>>>>>

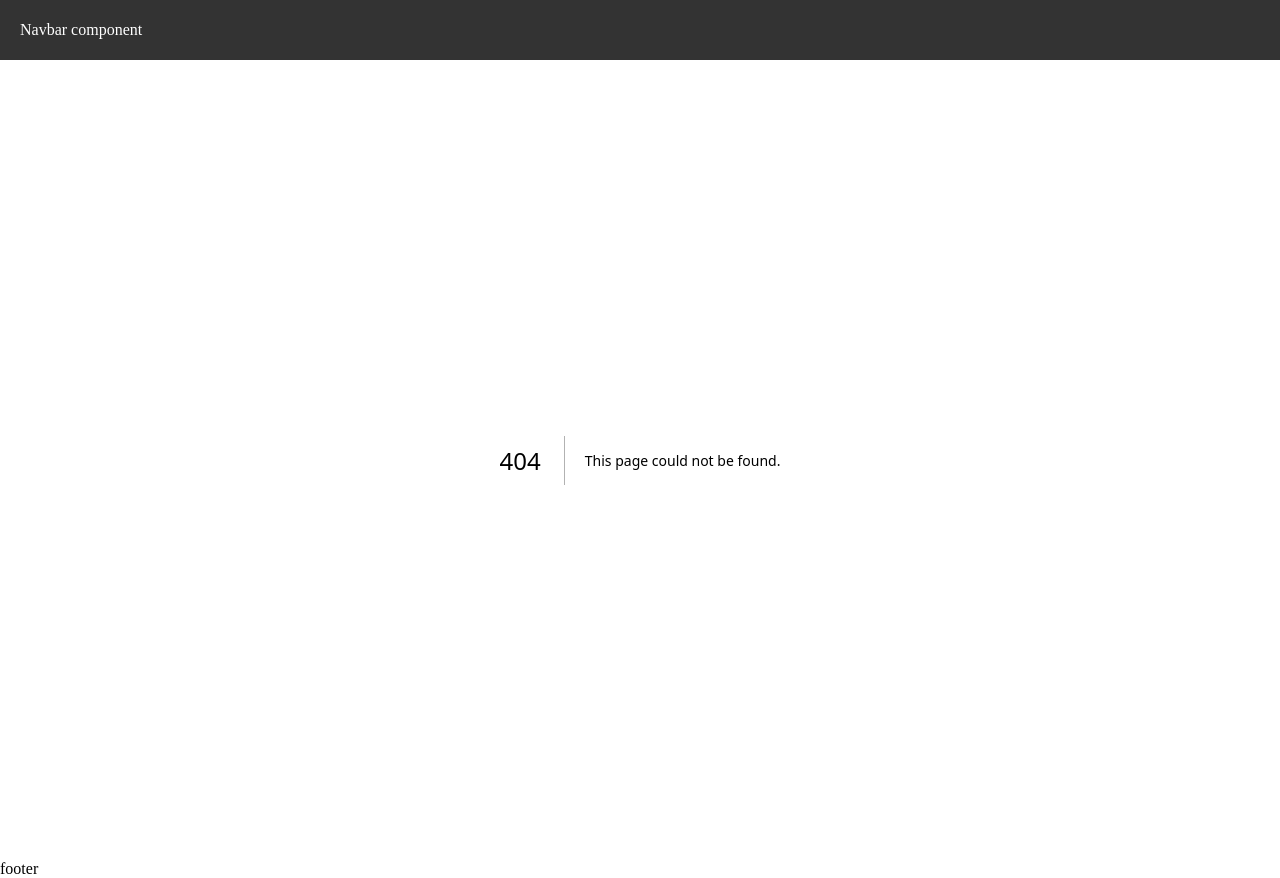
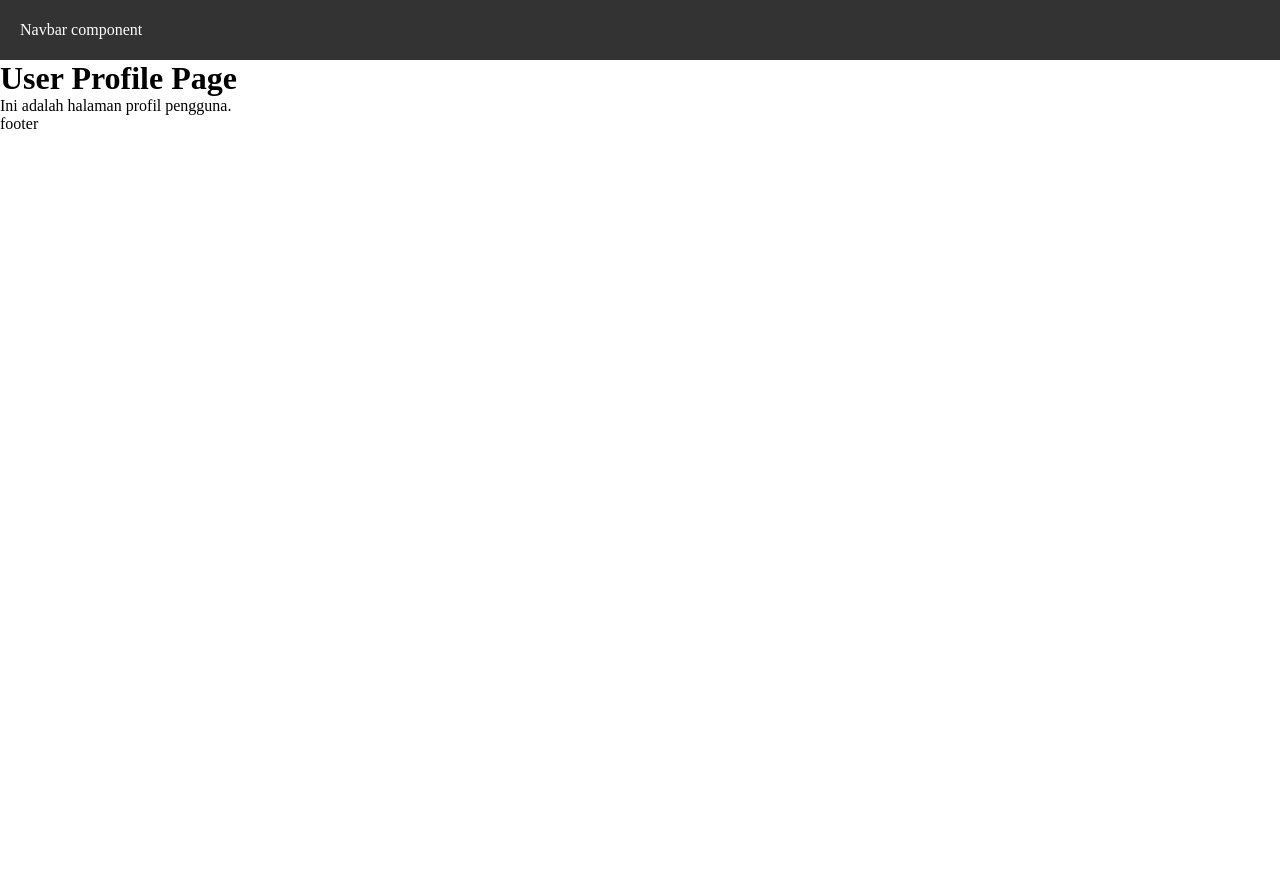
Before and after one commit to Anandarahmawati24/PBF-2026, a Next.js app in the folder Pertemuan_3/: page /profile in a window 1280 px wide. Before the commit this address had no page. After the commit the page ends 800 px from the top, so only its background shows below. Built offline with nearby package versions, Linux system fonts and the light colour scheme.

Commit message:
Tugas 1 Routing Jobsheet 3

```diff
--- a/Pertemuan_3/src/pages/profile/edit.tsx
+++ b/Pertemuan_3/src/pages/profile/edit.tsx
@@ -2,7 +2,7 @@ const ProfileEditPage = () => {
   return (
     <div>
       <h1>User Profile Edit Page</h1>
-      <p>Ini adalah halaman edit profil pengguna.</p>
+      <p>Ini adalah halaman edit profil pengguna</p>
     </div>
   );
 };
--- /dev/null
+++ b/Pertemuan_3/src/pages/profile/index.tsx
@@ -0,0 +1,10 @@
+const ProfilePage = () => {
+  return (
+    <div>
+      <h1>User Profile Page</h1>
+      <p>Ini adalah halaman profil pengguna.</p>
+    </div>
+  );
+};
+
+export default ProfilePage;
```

<<<<<
>>>>>

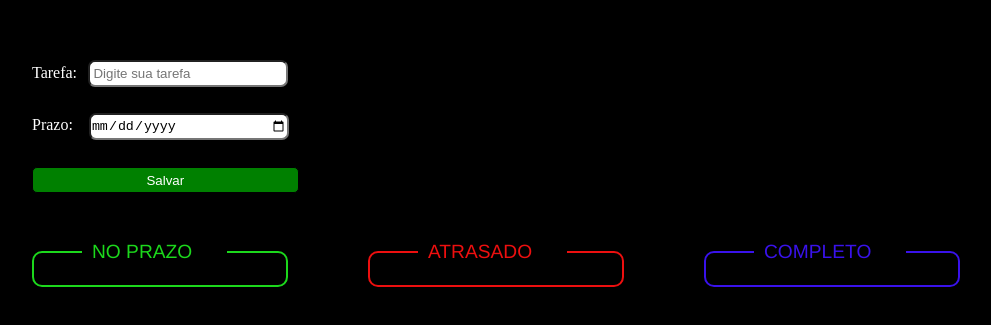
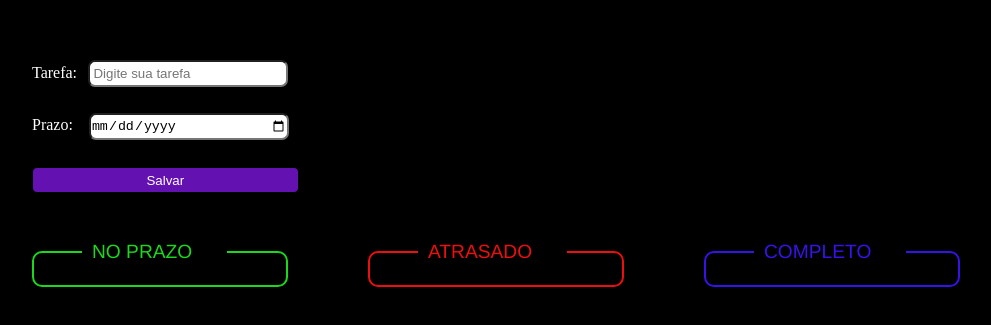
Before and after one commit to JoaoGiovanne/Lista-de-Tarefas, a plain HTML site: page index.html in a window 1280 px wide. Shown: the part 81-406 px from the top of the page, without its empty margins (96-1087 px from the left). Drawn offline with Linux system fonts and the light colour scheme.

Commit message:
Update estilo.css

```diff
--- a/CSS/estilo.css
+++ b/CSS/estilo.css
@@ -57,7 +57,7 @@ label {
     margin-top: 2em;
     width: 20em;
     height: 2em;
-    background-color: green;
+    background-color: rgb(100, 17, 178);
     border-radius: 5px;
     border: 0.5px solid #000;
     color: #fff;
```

<<<<<

■ About this task ■
Only the number is wanted: how many lines of the data contain the word "halaman"?

■ Task response ■
3